BLOOMINGTON, IND. – When Kathy Bergen had crossed the finish line in the W70 200-meter dash during the final day of the Masters Indoor Track & Field Championships, it was as the only woman over 70-years-old to ever break 32 seconds in that race. Her world record of 31.86 was one of six individual world marks set Sunday at the Harry Gladstein Fieldhouse.
More than 800 athletes ages 30-95+ are competing in the Masters Indoor Championships in preparation for the World Masters Championships, which are scheduled for April 3-8 in Jyvaskyla, Finland.
Jeanne Daprano picked up her third and fourth world records of the Championships by winning the W75 200m (36.53) and 800m (3:18.48), Robert Lida grabbed his second world record in Bloomington in the M75 200m (27.86) and Christa Bortignon grabbed her third world record of the weekend in the W75 200m (34.53). Phil Raschker also produced an American record in the W65 triple jump (8.52m).
Over the three days of competition, spectators at the Masters Indoor Championships witnessed a total of 16 world records fall.
Bergen best in the world
For Bergen it wasn’t until Saturday when she had taken a good look at breaking her own W75 indoor 200m world record of 32.31. Not primarily a 200m runner, Bergen ran a leg on one of the 4x200m relays Saturday and was recorded with a split of 31.50.

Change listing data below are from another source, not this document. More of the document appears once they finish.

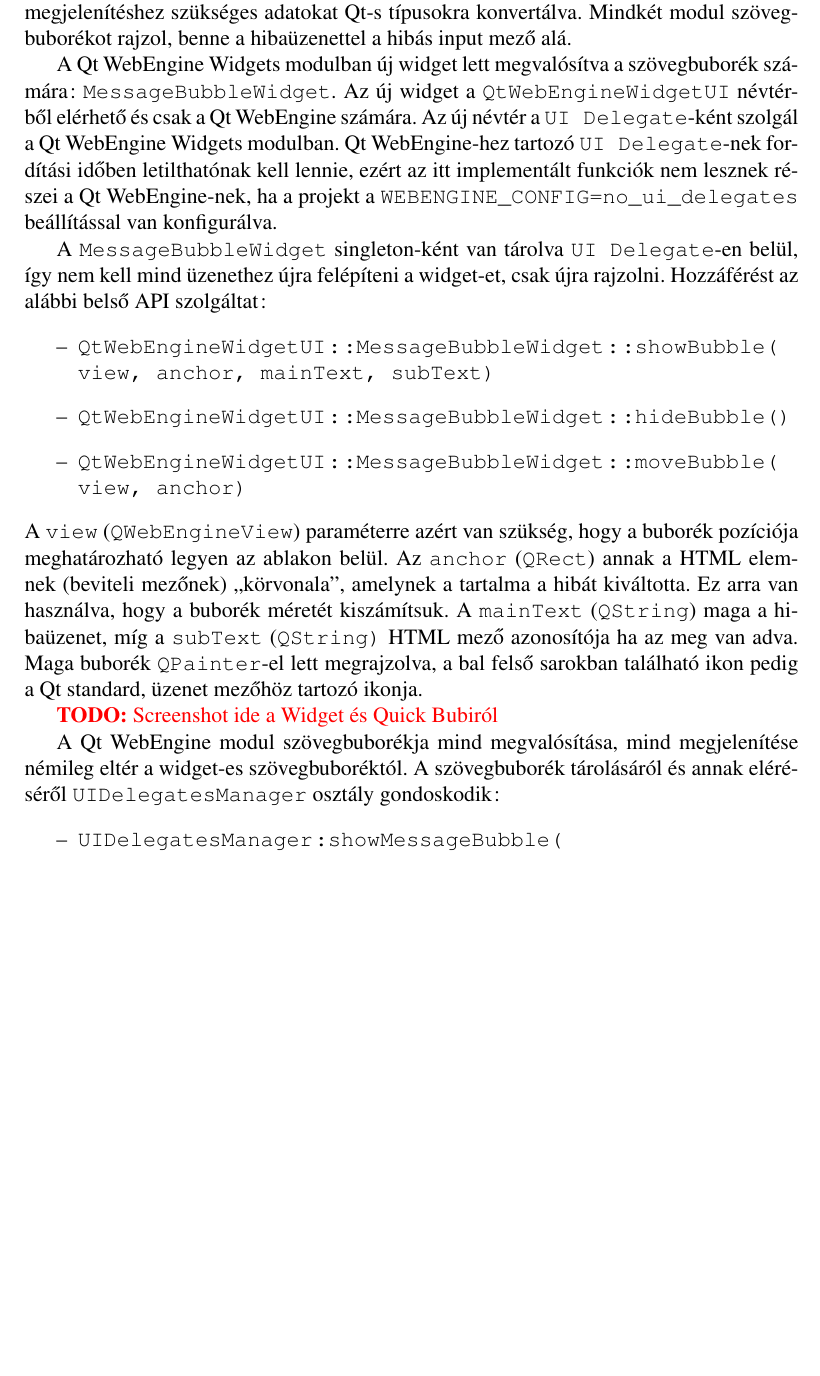
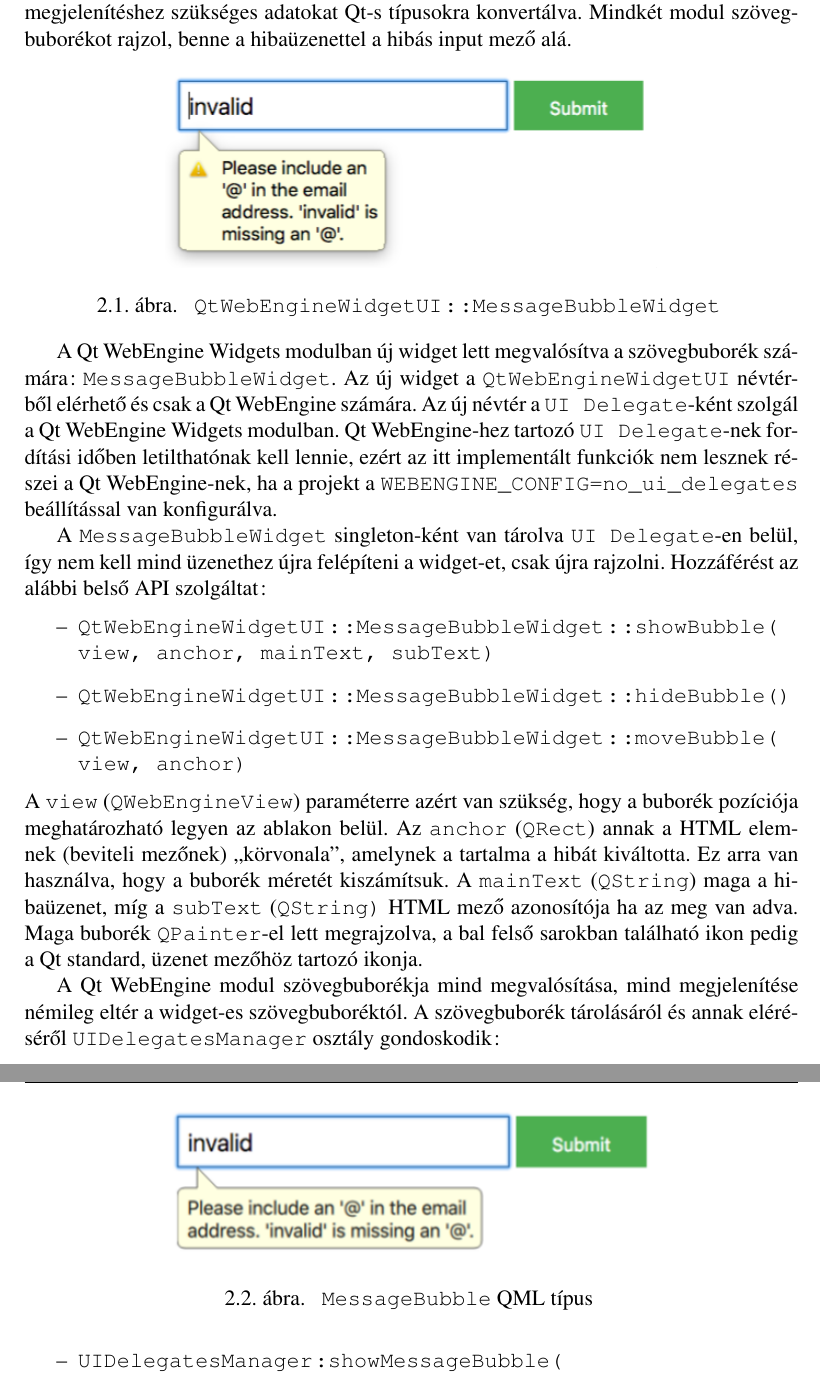
Before and after one commit to stampho/diplomamunka, a LaTeX thesis (diplomamunka.tex): part of page 31 of 43 before the commit and two parts of pages 31 and 32 of 44 after it, the two joined at a grey line, cut so that both start at the same text, the shorter picture padded with empty space. Compiled offline with pdfLaTeX.

Commit message:
Form Validation: Add screenshots

```diff
--- a/diplomamunka.tex
+++ b/diplomamunka.tex
@@ -1514,6 +1514,15 @@
 a megjelenítéshez szükséges adatokat Qt-s típusokra konvertálva. Mindkét modul
 szövegbuborékot rajzol, benne a hibaüzenettel a hibás input mező alá.
 
+\begin{figure}[h]
+    \centering
+    \includegraphics[scale=0.75]{bubi-widget-screenshot}
+    \caption{
+        \label{fig:bubi-widget-screenshot}
+        \texttt{QtWebEngineWidgetUI::MessageBubbleWidget}
+    }
+\end{figure}
+
 A Qt WebEngine Widgets modulban új widget lett megvalósítva a szövegbuborék számára:
 \texttt{MessageBubbleWidget}. Az új widget a \texttt{QtWebEngineWidgetUI} névtérből
 elérhető és csak a Qt WebEngine számára. Az új névtér a \texttt{UI Delegate}-ként szolgál
@@ -1540,7 +1549,14 @@
 azonosítója ha az meg van adva. Maga buborék \texttt{QPainter}-el lett megrajzolva, a bal
 felső sarokban található ikon pedig a Qt standard, üzenet mezőhöz tartozó ikonja.
 
-\todo{Screenshot ide a Widget és Quick Bubiról}
+\begin{figure}[ht]
+    \centering
+    \includegraphics[scale=0.75]{bubi-quick-screenshot}
+    \caption{
+        \label{fig:bubi-quick-screenshot}
+        \texttt{MessageBubble} QML típus
+    }
+\end{figure}
 
 A Qt WebEngine modul szövegbuborékja mind megvalósítása, mind megjelenítése némileg eltér
 a widget-es szövegbuboréktól. A szövegbuborék tárolásáról és annak eléréséről
```
Also changed, not shown: figures/bubi-quick-screenshot.png (added), figures/bubi-quick-screenshot.svg (added), figures/bubi-widget-screenshot.png (added), figures/bubi-widget-screenshot.svg (added), diplomamunka.tex (2 more changed lines), 1 other file.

“At first I didn’t believe it,” Bergen said about her time in the relay. “But I figured if I could do that again I had a shot at breaking it. After that I didn’t really think about it.”
Bergen arrived in Bloomington with the goal in mind of setting the W70 world record in the 60m. She won the event, but narrowly missed the world mark Saturday. What transpired Sunday quickly proved to be adequate compensation.
“It is really exciting,” Bergen said, who also became the first woman over 70 years old to run under 15 seconds in the 100m two years ago. “I have been working on my 200 and I just listened to what my coach (Eric Dixon) told me. I heard someone yell to take a deep breath on the last turn and that helped out a lot. I am starting to rethink what is my best race. The 200 isn’t as painful anymore.”
The owner of a total of three combined indoor and outdoor world records in the high jump, Bergen has elected not to attend the World Masters Championships and begin her preparation for the outdoor season. Her next goal is chasing down the W70 200m outdoor world record of 31.45. Bergen began competing in masters competitions in 1994.
A different Super Bowl for McConkey
Phil McConkey plainly summarizes the similarities between racing the Masters Indoor Championships and winning a Super Bowl ring.
“Let me tell you something,” he said following his M55 200m final Sunday. “It’s tough for people to comprehend that nerves are all relative. The first competition I had was in grammar school in the second grade and I had the same sensations then that I had playing football and even today.”
McConkey was a wide receiver for the New York Giants when they won the Super Bowl in 1987. It has been 25 years since McConkey won his Super Bowl ring and still found the same anxiety in Bloomington that he did then.
“You have these middle-aged men that can have the same sensations they did when they were little kids. That’s amazing,” he said. “I ran the 200m in 25 seconds. I used to do that backwards. But this keeps me young. The people here are defying conventional wisdom. Society wants so badly to categorize everyone, but the people here refuse to do that. It is inspiring to see these people. The body ages, but the spirit never does. I want to do this as long as I can.”
A career in the National Football League that lasted until the age of 33, McConkey also spent time with the Green Bay Packers, San Diego Chargers and Phoenix Cardinals. He picked up masters track and field two years ago, which was the first time he had competed in the sport since high school.
For more information on the Masters Indoor Championships see www.usatf.org and for event results see http://www.usatf.org/events/2012/USAMastersIndoorTFChampionships/schedule.asp.